(Beginning of Recorded information)
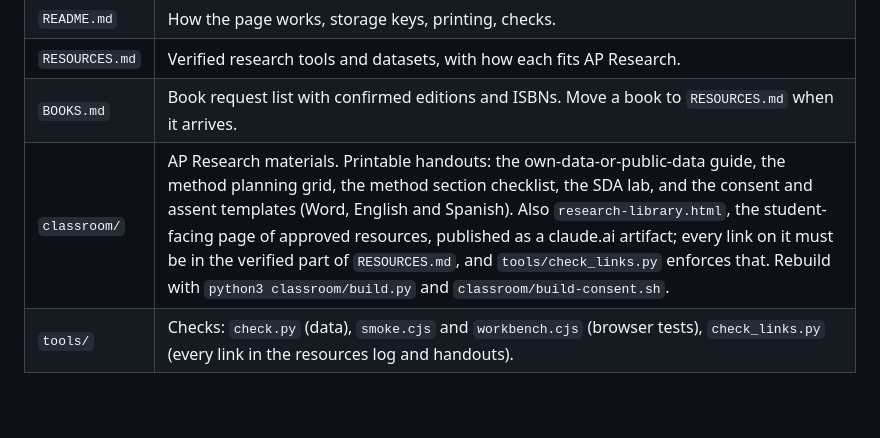
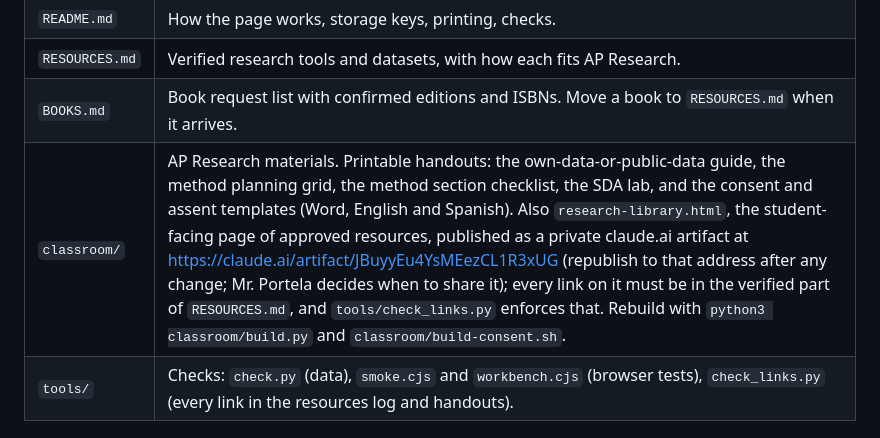
Before and after one commit to josevillar-sketch/search-guide, a Markdown page: CLAUDE.md, the part around the change. GitHub-like rendering; blank space fills up the shorter version.

Commit message:
Record the Research Library artifact address
Co-Authored-By: Claude Fable 5.2 <noreply@anthropic.com>
Claude-Session: https://claude.ai/code/session_01GbL2YZzwhy1hKdSt9U8pAi

```diff
--- a/CLAUDE.md
+++ b/CLAUDE.md
@@ -75,7 +75,7 @@ What that means in this repo:
 | `README.md` | How the page works, storage keys, printing, checks. |
 | `RESOURCES.md` | Verified research tools and datasets, with how each fits AP Research. |
 | `BOOKS.md` | Book request list with confirmed editions and ISBNs. Move a book to `RESOURCES.md` when it arrives. |
-| `classroom/` | AP Research materials. Printable handouts: the own-data-or-public-data guide, the method planning grid, the method section checklist, the SDA lab, and the consent and assent templates (Word, English and Spanish). Also `research-library.html`, the student-facing page of approved resources, published as a claude.ai artifact; every link on it must be in the verified part of `RESOURCES.md`, and `tools/check_links.py` enforces that. Rebuild with `python3 classroom/build.py` and `classroom/build-consent.sh`. |
+| `classroom/` | AP Research materials. Printable handouts: the own-data-or-public-data guide, the method planning grid, the method section checklist, the SDA lab, and the consent and assent templates (Word, English and Spanish). Also `research-library.html`, the student-facing page of approved resources, published as a private claude.ai artifact at https://claude.ai/artifact/JBuyyEu4YsMEezCL1R3xUG (republish to that address after any change; Mr. Portela decides when to share it); every link on it must be in the verified part of `RESOURCES.md`, and `tools/check_links.py` enforces that. Rebuild with `python3 classroom/build.py` and `classroom/build-consent.sh`. |
 | `tools/` | Checks: `check.py` (data), `smoke.cjs` and `workbench.cjs` (browser tests), `check_links.py` (every link in the resources log and handouts). |
 
 ## Before pushing changes to `index.html`
```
(End of Recorded information)
• _To do_:
In the copy you write, the data above must appear exactly, with no pictures.

• _Solution below_:
Before and after one commit to josevillar-sketch/search-guide, a Markdown page: CLAUDE.md, the part around the change. GitHub-like rendering; blank space fills up the shorter version.

Commit message:
Record the Research Library artifact address
Co-Authored-By: Claude Fable 5.2 <noreply@anthropic.com>
Claude-Session: https://claude.ai/code/session_01GbL2YZzwhy1hKdSt9U8pAi

```diff
--- a/CLAUDE.md
+++ b/CLAUDE.md
@@ -75,7 +75,7 @@ What that means in this repo:
 | `README.md` | How the page works, storage keys, printing, checks. |
 | `RESOURCES.md` | Verified research tools and datasets, with how each fits AP Research. |
 | `BOOKS.md` | Book request list with confirmed editions and ISBNs. Move a book to `RESOURCES.md` when it arrives. |
-| `classroom/` | AP Research materials. Printable handouts: the own-data-or-public-data guide, the method planning grid, the method section checklist, the SDA lab, and the consent and assent templates (Word, English and Spanish). Also `research-library.html`, the student-facing page of approved resources, published as a claude.ai artifact; every link on it must be in the verified part of `RESOURCES.md`, and `tools/check_links.py` enforces that. Rebuild with `python3 classroom/build.py` and `classroom/build-consent.sh`. |
+| `classroom/` | AP Research materials. Printable handouts: the own-data-or-public-data guide, the method planning grid, the method section checklist, the SDA lab, and the consent and assent templates (Word, English and Spanish). Also `research-library.html`, the student-facing page of approved resources, published as a private claude.ai artifact at https://claude.ai/artifact/JBuyyEu4YsMEezCL1R3xUG (republish to that address after any change; Mr. Portela decides when to share it); every link on it must be in the verified part of `RESOURCES.md`, and `tools/check_links.py` enforces that. Rebuild with `python3 classroom/build.py` and `classroom/build-consent.sh`. |
 | `tools/` | Checks: `check.py` (data), `smoke.cjs` and `workbench.cjs` (browser tests), `check_links.py` (every link in the resources log and handouts). |
 
 ## Before pushing changes to `index.html`
```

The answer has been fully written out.